Additionally, scholars and critics suggest that Poe had his own "imp of the perverse." Poe biographer Jeffrey Meyers suggested that Poe wrote it to justify his own actions of self-torment and self-destruction.[3] James M. Hutchisson says that the work reflects Poe's jealousy and sense of betrayal which lead to his public feud with Henry Wadsworth Longfellow and New England; the so-called "Longfellow War" was occurring at the same time Poe wrote "The Imp of the Perverse."[8] Three months after the story was published, Poe lashed out against Boston's literary circle by trying to hoax them by reading his obscure poem "Al Aaraaf" at a lecture. Biographer Daniel Stashower suggests Poe's purposeful attempt to provoke his audience and alienate himself further was inspired by his Imp of the Perverse.[9]

Publication history

"The Imp of the Perverse" was first published in the July 1845 issue of Graham's Magazine.[4] A slightly revised version appeared in the Boston-based gift book May-Flower for 1846.[10]

Critical response

Poe reported in the Broadway Journal in December 1845 that the Nassau Monthly at Princeton College harshly criticized "The Imp of the Perverse." Calling it a "humbug," the reviewer noted that the author's line of reasoning about this philosophical idea was difficult to follow. "He chases from the wilderness of phrenology into that of transcendentalism, then into that of metaphysics generally; then through many weary pages into the open field of inductive philosophy, where he at last corners the poor thing, and then most unmercifully pokes it to death with a long stick."[11]
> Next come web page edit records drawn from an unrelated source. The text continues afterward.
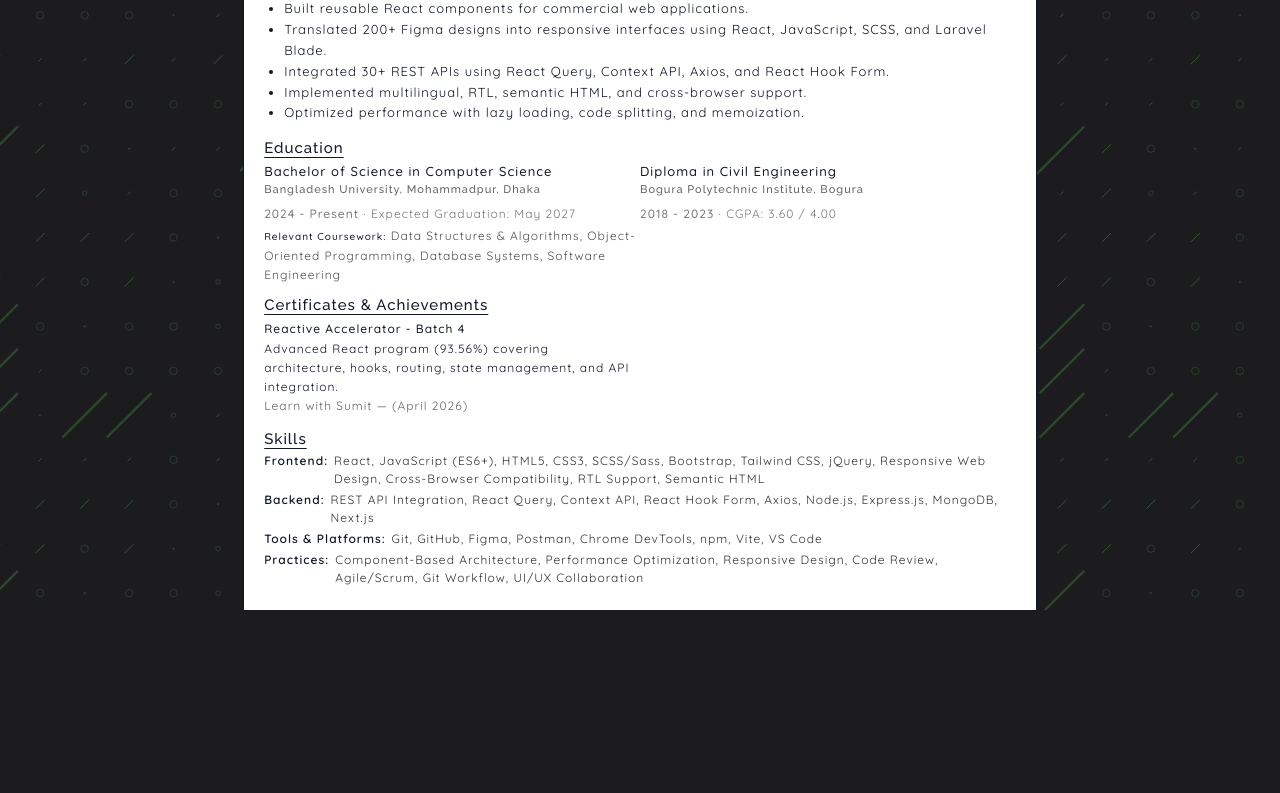
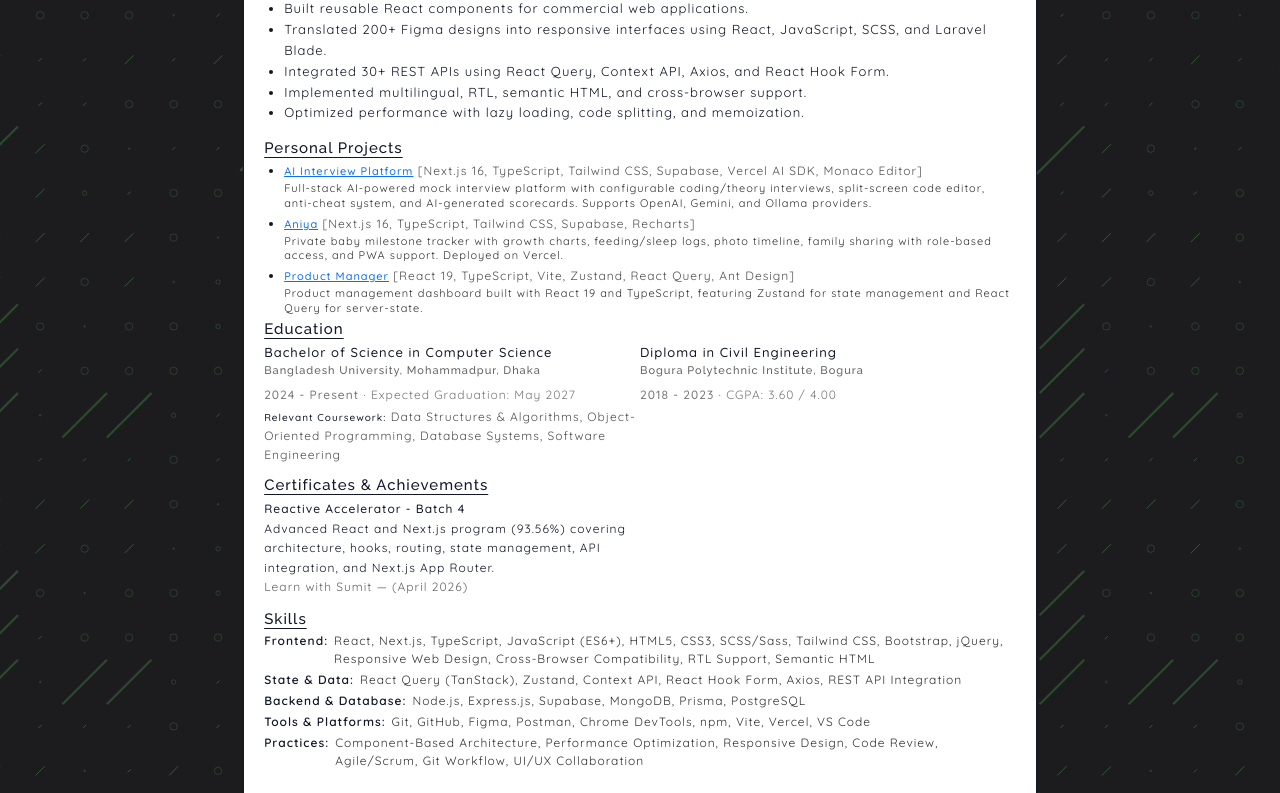
Before and after one commit to Ashfatul/portfolio_react, a React (Vite) app: page /resume in a window 1280 px wide. Shown: the part 1118-1911 px from the top of the page. Before the commit the page ends 1728 px from the top, so only its background shows below. Built offline with nearby package versions, Linux system fonts and the light colour scheme.

Commit message:
feat: Revise resume details for improved ATS compatibility; add personal projects and restructure skills section

```diff
--- a/public/data/resume_data.json
+++ b/public/data/resume_data.json
@@ -1,7 +1,7 @@
 {
    "meta": {
       "name": "A. A. M. Ashfatul Islam",
-      "position": "Frontend Developer | React | JavaScript",
+      "position": "Frontend Developer | React | Next.js | TypeScript",
       "yearsOfExperience": 3,
       "email": "ashfatul.islam@gmail.com",
       "phone": "+8801719337222",
@@ -9,7 +9,7 @@
       "github": "https://github.com/ashfatul",
       "linkedin": "https://linkedin.com/in/ashfatul",
       "portfolio": "https://ashfatul.netlify.app/",
-      "about": "Frontend Developer with 3 years of experience building commercial web products using React, JavaScript, SCSS, and REST APIs. Served as the sole frontend developer for nearly two years, supporting 17+ products across SaaS, CodeCanyon, and client projects — converting 200+ Figma designs into responsive, production-ready interfaces. Built 6+ applications from scratch, delivered ~50 screens for LevelUp LMS, and integrated 30+ APIs with performance-focused UX improvements."
+      "about": "Frontend Developer with 3 years of experience building commercial web products using React, TypeScript, Next.js, and REST APIs. Served as the sole frontend developer for nearly two years, supporting 17+ products across SaaS, CodeCanyon, and client projects — converting 200+ Figma designs into responsive, production-ready interfaces. Built 6+ applications from scratch at work, plus multiple full-stack personal projects using Next.js 16, Supabase, and Tailwind CSS."
    },
    "achievements": [
       {
@@ -18,11 +18,15 @@
       },
       {
          "title": "Product Development",
-         "description": "Built 6+ applications and improved 10+ existing products."
+         "description": "Built 6+ applications at work and multiple full-stack projects independently."
       },
       {
          "title": "UI & API Execution",
          "description": "Converted 200+ Figma designs and integrated 30+ REST APIs."
+      },
+      {
+         "title": "Modern Stack Adoption",
+         "description": "Built full-stack apps with Next.js 16, TypeScript, and Supabase — deployed on Vercel."
       }
    ],
    "experience": [
@@ -115,6 +119,46 @@
          ]
       }
    ],
+   "personalProjects": [
+      {
+         "name": "AI Interview Platform",
+         "techStack": [
+            "Next.js 16",
+            "TypeScript",
+            "Tailwind CSS",
+            "Supabase",
+            "Vercel AI SDK",
+            "Monaco Editor"
+         ],
+         "description": "Full-stack AI-powered mock interview platform with configurable coding/theory interviews, split-screen code editor, anti-cheat system, and AI-generated scorecards. Supports OpenAI, Gemini, and Ollama providers.",
+         "link": "https://github.com/ashfatul/ai-interview"
+      },
+      {
+         "name": "Aniya",
+         "techStack": [
+            "Next.js 16",
+            "TypeScript",
+            "Tailwind CSS",
+            "Supabase",
+            "Recharts"
+         ],
+         "description": "Private baby milestone tracker with growth charts, feeding/sleep logs, photo timeline, family sharing with role-based access, and PWA support. Deployed on Vercel.",
+         "link": "https://aniya-app.vercel.app"
+      },
+      {
+         "name": "Product Manager",
+         "techStack": [
+            "React 19",
+            "TypeScript",
+            "Vite",
+            "Zustand",
+            "React Query",
+            "Ant Design"
+         ],
+         "description": "Product management dashboard built with React 19 and TypeScript, featuring Zustand for state management and React Query for server-state.",
+         "link": "https://github.com/ashfatul/product-m"
+      }
+   ],
    "education": [
       {
          "degree": "Bachelor of Science in Computer Science",
@@ -141,34 +185,41 @@
          "issuer": "Learn with Sumit",
          "date": "April 2026",
          "link": "https://learnwithsumit.com/certificates/verify/LWSCTXN-140N30B1",
-         "info": "Advanced React program (93.56%) covering architecture, hooks, routing, state management, and API integration."
+         "info": "Advanced React and Next.js program (93.56%) covering architecture, hooks, routing, state management, API integration, and Next.js App Router."
       }
    ],
    "skills": {
       "frontend": [
          "React",
+         "Next.js",
+         "TypeScript",
          "JavaScript (ES6+)",
          "HTML5",
          "CSS3",
          "SCSS/Sass",
+         "Tailwind CSS",
          "Bootstrap",
-         "Tailwind CSS",
          "jQuery",
          "Responsive Web Design",
          "Cross-Browser Compatibility",
          "RTL Support",
          "Semantic HTML"
       ],
-      "backend": [
-         "REST API Integration",
-         "React Query",
+      "stateAndData": [
+         "React Query (TanStack)",
+         "Zustand",
          "Context API",
          "React Hook Form",
          "Axios",
+         "REST API Integration"
+      ],
+      "backendBasics": [
          "Node.js",
          "Express.js",
+         "Supabase",
          "MongoDB",
-         "Next.js"
+         "Prisma",
+         "PostgreSQL"
       ],
       "tools": [
          "Git",
@@ -178,6 +229,7 @@
          "Chrome DevTools",
          "npm",
          "Vite",
+         "Vercel",
          "VS Code"
       ],
       "practices": [
--- a/src/assets/scss/resume.scss
+++ b/src/assets/scss/resume.scss
@@ -367,7 +367,6 @@
 
 .resume_achievement_item{
     border: 1px solid #e5e7eb;
-    border-left: 3px solid $black;
     border-radius: 4px;
     padding: 10px 12px;
     background: #fafafa;
--- a/src/frontend/Resume.jsx
+++ b/src/frontend/Resume.jsx
@@ -7,7 +7,8 @@
 
 const skillCategoryLabels = {
     frontend: "Frontend",
-    backend: "Backend",
+    stateAndData: "State & Data",
+    backendBasics: "Backend & Database",
     tools: "Tools & Platforms",
     practices: "Practices"
 }
@@ -160,6 +161,35 @@
                     ))}
                 </section>
 
+                {resumeData.personalProjects?.length > 0 && (
+                    <section>
+                        <h2 className="resume_inner_title">Personal Projects</h2>
+                        <ul className="projects_list">
+                            {resumeData.personalProjects.map((project, index) => (
+                                <li className="project_item" key={index}>
+                                    <p className="project_header">
+                                        <strong>
+                                            {project.link ? (
+                                                <a href={project.link} target="_blank" rel="noopener noreferrer">
+                                                    {project.name}
+                                                </a>
+                                            ) : (
+                                                project.name
+                                            )}
+                                        </strong>
+                                        {project.techStack?.length > 0 && (
+                                            <span className="project_tech"> [{project.techStack.join(", ")}]</span>
+                                        )}
+                                    </p>
+                                    {project.description && (
+                                        <p className="project_description">{project.description}</p>
+                                    )}
+                                </li>
+                            ))}
+                        </ul>
+                    </section>
+                )}
+
                 <section>
                     <h2 className="resume_inner_title">Education</h2>
                     <div className="education_grid">
```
1.^ Sova, Dawn B. Edgar Allan Poe: A to Z. New York: Checkmark Books, 2001: 114. ISBN 0-8160-4161-X
2.^ Peeples, Scott. Edgar Allan Poe Revisited. New York: Twayne Publishers, 1998: 147. ISBN 0-8057-4572-6
3.^ Meyers, Jeffrey. Edgar Allan Poe: His Life and Legacy. New York: Cooper Square Press, 1992: 58. ISBN 0815410387
4.^ Sova, Dawn B. Edgar Allan Poe: A to Z. New York: Checkmark Books, 2001: 113. ISBN 0-8160-4161-X
5.^ Hoffman, Daniel. Poe Poe Poe Poe Poe Poe Poe. Baton Rouge, La.: Louisiana State University Press, 1998: 12. ISBN 0807123218
6.^ Hutchisson, James M. Poe. Jackson: University Press of Mississippi, 2005: 202. ISBN 1-57806-721-9
7.^ Peeples, Scott. Edgar Allan Poe Revisited. New York: Twayne Publishers, 1998: 57. ISBN 0-8057-4572-6
8.^ Hutchisson, James M. Poe. Jackson: University Press of Mississippi, 2005: 201. ISBN 1-57806-721-9
9.^ Stashower, Daniel. The Beautiful Cigar Girl: Mary Rogers, Edgar Allan Poe, and the Invention of Murder. New York: Dutton, 2006: 274. ISBN 0-525-94981-X
10.^ Thomas, Dwight and David K. Jackson. The Poe Log: A Documentary Life of Edgar Allan Poe, 1809–1849. Boston: G. K. Hall and Co., 1987: 571. ISBN 0-7838-1401-1
11.^ Thomas, Dwight and David K. Jackson. The Poe Log: A Documentary Life of Edgar Allan Poe, 1809–1849. Boston: G. K. Hall and Co., 1987: 602–603. ISBN 0-7838-1401-1